== Segment start ==

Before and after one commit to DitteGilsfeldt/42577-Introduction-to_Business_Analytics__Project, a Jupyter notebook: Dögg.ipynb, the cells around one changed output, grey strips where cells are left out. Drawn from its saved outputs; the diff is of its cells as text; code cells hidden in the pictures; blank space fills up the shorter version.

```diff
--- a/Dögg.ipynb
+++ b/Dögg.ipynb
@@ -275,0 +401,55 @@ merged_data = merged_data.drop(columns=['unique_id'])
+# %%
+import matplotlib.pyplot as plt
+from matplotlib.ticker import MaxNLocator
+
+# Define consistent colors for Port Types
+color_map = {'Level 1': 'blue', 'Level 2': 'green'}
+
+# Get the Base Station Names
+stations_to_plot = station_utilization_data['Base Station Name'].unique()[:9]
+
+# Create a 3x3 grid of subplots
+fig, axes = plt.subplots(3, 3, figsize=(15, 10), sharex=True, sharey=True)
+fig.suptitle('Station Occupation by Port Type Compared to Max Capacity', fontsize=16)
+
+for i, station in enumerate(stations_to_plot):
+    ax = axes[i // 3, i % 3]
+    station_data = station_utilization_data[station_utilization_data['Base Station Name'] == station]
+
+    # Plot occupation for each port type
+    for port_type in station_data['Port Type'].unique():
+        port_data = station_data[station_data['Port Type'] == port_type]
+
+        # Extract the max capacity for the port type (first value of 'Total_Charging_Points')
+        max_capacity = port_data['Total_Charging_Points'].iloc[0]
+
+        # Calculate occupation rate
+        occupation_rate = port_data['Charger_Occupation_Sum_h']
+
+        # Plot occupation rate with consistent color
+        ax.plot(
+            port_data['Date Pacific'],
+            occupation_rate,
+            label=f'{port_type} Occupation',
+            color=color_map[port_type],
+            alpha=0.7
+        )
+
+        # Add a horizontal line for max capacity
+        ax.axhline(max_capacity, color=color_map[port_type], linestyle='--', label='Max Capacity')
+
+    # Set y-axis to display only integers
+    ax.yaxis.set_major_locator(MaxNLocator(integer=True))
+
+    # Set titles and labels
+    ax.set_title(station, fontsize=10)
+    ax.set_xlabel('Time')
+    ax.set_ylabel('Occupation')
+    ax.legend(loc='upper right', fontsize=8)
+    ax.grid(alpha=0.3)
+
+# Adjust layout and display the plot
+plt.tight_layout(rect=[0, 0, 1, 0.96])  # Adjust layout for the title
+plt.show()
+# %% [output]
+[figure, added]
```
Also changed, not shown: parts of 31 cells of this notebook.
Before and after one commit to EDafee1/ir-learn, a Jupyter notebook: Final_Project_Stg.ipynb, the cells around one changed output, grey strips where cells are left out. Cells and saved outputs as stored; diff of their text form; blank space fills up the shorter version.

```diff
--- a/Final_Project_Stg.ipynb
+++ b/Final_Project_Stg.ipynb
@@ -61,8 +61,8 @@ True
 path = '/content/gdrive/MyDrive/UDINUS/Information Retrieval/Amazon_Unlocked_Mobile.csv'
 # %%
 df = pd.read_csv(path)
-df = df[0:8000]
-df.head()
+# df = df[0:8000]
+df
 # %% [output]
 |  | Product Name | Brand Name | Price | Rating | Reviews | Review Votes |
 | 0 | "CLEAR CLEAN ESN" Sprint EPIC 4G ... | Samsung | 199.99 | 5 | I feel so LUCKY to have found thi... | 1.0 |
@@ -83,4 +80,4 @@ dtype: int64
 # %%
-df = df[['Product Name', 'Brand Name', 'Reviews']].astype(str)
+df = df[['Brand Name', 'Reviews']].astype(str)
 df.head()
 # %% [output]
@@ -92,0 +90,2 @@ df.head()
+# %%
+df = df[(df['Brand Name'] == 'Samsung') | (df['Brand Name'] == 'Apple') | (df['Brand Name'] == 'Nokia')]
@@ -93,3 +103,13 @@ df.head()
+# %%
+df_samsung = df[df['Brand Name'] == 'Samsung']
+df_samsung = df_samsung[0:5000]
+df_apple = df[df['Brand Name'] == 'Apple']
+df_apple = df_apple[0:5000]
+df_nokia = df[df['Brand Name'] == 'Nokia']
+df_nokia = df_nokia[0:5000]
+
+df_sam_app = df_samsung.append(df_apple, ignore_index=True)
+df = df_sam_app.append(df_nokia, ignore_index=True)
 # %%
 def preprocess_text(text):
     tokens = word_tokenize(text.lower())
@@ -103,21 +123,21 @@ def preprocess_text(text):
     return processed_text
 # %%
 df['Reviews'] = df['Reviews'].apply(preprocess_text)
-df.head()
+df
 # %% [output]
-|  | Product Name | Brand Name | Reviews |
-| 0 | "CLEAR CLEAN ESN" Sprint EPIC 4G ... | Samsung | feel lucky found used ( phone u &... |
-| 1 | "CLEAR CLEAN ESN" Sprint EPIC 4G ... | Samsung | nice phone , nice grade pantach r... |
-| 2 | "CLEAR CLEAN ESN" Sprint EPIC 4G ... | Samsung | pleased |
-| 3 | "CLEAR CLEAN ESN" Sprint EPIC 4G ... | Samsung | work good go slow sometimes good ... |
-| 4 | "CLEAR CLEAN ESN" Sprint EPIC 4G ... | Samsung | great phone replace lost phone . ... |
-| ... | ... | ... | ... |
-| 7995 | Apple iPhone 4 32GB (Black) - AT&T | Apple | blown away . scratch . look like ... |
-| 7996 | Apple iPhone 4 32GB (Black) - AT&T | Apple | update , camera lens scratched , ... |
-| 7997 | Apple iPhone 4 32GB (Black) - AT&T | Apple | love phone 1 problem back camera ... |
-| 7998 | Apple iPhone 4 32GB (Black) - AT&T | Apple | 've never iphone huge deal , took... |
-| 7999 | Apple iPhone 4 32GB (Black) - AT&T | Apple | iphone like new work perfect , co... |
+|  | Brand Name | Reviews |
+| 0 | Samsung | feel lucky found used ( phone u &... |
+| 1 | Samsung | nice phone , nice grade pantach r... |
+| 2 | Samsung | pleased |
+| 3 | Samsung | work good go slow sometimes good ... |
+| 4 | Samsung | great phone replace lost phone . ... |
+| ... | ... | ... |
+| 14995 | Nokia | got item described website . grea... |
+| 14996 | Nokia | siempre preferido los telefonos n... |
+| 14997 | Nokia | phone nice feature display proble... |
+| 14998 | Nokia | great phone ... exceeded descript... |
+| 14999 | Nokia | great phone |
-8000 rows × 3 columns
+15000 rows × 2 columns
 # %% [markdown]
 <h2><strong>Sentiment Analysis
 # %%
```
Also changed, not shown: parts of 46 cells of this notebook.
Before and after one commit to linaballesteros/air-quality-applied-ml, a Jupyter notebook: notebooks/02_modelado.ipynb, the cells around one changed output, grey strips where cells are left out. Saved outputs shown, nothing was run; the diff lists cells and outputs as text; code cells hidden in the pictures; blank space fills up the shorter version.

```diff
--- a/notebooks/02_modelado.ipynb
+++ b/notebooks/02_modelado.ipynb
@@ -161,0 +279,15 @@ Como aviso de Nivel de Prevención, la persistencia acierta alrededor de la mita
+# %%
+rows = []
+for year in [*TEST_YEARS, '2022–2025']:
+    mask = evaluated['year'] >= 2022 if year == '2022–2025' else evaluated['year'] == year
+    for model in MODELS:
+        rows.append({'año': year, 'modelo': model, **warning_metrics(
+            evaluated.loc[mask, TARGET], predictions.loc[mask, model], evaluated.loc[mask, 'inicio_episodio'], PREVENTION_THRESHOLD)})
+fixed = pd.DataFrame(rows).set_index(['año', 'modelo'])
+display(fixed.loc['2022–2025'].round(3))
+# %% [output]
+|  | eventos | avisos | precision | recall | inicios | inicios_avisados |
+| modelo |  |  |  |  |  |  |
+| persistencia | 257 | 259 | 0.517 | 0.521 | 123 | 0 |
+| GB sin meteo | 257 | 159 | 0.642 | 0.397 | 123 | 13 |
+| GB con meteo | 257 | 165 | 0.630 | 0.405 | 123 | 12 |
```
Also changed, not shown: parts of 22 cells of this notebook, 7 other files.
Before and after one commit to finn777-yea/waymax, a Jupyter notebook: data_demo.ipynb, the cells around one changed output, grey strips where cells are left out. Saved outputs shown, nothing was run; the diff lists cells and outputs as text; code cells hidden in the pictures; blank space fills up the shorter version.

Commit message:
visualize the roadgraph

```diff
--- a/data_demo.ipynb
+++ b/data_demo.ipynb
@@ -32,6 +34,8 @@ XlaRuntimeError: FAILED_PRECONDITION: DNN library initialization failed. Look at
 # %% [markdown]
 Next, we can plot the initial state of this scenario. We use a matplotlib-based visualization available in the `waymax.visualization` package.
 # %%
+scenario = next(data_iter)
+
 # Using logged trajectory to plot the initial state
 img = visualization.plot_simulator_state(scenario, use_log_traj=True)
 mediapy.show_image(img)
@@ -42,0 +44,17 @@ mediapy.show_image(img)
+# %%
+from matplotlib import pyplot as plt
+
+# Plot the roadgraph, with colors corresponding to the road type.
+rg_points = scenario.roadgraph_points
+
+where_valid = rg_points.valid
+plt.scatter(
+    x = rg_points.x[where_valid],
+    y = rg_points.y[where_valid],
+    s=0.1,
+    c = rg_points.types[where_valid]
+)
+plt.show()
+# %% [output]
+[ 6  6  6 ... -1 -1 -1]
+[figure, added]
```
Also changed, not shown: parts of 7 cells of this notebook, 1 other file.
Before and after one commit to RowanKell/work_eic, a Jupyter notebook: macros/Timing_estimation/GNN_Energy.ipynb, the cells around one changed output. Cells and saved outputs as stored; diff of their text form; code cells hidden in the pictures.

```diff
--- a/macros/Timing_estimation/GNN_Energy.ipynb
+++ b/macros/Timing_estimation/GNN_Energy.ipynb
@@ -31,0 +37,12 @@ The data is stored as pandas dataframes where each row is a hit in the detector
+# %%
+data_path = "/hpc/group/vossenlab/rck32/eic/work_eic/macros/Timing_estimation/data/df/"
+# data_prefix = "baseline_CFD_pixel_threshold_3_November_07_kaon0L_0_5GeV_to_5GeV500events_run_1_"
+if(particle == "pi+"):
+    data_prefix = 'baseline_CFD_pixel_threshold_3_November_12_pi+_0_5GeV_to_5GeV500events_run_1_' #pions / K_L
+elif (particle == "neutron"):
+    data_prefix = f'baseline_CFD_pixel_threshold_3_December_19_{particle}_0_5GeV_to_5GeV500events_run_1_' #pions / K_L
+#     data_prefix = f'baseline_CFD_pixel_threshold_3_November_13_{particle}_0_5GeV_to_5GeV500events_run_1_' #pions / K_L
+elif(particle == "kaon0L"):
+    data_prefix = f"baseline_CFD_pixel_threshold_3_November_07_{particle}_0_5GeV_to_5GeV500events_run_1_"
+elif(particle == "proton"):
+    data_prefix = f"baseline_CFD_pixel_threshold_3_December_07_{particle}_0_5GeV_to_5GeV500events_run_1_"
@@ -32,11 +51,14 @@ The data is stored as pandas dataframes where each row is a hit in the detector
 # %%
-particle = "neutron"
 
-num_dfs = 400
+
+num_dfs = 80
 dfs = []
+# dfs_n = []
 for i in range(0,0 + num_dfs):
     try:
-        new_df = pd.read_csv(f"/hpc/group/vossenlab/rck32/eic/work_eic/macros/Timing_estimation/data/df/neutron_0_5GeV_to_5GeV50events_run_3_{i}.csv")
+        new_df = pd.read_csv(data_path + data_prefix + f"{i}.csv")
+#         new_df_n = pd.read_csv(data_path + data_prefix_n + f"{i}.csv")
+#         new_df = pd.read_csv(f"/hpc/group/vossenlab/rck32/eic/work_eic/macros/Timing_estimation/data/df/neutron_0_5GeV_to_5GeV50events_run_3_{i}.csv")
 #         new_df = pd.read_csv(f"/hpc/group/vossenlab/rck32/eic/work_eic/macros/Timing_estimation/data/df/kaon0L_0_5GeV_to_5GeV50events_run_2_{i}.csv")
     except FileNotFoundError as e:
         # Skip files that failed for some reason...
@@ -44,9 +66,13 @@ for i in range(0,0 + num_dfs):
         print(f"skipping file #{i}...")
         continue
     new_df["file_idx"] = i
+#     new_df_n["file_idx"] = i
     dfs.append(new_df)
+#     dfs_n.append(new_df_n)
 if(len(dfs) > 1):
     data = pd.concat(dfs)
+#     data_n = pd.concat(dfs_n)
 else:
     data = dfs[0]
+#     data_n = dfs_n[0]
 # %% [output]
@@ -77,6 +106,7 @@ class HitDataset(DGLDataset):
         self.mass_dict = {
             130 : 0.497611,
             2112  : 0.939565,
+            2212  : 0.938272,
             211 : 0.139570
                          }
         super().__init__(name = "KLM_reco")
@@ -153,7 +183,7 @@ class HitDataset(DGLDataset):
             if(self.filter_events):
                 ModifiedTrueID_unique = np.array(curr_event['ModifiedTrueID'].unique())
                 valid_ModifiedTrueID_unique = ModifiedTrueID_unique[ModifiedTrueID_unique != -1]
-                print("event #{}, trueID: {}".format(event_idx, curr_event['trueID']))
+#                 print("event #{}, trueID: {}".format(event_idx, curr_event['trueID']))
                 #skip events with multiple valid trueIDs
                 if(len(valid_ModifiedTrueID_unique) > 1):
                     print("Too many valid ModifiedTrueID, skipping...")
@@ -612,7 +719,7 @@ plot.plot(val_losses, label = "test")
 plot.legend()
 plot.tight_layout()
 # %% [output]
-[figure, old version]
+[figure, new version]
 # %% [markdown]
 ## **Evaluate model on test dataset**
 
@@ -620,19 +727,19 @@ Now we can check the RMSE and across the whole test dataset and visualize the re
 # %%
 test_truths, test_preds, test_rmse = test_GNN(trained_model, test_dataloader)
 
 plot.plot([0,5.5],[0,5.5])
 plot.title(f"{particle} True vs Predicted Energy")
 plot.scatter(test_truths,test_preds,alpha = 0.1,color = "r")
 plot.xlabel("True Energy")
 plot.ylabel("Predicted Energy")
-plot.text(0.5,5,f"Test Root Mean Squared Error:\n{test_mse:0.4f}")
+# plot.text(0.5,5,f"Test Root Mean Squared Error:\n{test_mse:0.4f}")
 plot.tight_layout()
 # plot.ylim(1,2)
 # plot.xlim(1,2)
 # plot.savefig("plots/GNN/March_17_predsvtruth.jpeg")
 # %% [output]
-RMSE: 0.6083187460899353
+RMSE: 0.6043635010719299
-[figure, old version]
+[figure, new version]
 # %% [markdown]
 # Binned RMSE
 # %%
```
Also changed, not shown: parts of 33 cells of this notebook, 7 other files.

== Segment end ==

Your assignment = Whenever the string "Also" shows up in a line of the records, copy that line.

Exercise answer =
Also changed, not shown: parts of 31 cells of this notebook.
Also changed, not shown: parts of 46 cells of this notebook.
Also changed, not shown: parts of 22 cells of this notebook, 7 other files.
Also changed, not shown: parts of 7 cells of this notebook, 1 other file.
Also changed, not shown: parts of 33 cells of this notebook, 7 other files.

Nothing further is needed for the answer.